TASK STATEMENT: Copy, from the data below, every line that has "General" in it.

● ● ● ● ●

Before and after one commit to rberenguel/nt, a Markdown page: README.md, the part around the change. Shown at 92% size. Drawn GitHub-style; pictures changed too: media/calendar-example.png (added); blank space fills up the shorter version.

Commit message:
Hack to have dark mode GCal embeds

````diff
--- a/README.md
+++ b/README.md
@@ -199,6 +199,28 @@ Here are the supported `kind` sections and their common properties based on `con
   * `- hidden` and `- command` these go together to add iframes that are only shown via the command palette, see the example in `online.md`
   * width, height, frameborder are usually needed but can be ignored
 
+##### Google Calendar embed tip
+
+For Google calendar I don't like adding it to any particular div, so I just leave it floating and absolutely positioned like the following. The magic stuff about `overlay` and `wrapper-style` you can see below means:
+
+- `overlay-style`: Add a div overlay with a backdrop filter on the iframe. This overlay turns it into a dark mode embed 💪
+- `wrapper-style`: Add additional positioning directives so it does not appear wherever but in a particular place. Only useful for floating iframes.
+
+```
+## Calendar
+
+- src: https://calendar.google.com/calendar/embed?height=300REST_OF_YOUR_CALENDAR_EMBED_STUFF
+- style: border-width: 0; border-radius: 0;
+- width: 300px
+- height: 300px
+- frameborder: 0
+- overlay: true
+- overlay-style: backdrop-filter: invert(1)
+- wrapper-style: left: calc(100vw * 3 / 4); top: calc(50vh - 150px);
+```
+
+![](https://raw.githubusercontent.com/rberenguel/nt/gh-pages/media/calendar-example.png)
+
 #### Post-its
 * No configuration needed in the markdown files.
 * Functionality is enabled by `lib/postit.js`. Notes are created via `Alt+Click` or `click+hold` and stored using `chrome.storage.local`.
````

● ● ● ● ●

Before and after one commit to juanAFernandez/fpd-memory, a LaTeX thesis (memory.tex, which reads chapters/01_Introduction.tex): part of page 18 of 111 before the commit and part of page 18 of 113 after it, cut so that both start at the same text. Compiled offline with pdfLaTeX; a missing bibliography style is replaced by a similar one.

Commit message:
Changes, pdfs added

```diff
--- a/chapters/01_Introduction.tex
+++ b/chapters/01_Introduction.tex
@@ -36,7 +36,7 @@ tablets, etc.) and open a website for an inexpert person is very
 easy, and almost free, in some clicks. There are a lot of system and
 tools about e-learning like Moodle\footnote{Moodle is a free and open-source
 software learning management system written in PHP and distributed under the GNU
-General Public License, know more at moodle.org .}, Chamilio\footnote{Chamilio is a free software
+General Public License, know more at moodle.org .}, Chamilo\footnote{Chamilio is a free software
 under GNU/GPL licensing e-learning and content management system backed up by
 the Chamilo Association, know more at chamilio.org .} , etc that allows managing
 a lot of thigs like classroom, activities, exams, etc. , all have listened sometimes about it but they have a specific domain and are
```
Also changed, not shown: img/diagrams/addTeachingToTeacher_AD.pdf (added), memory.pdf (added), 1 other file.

● ● ● ● ●

ANSWER TO THIS EXERCISE:
-General Public License, know more at moodle.org .}, Chamilio\footnote{Chamilio is a free software
+General Public License, know more at moodle.org .}, Chamilo\footnote{Chamilio is a free software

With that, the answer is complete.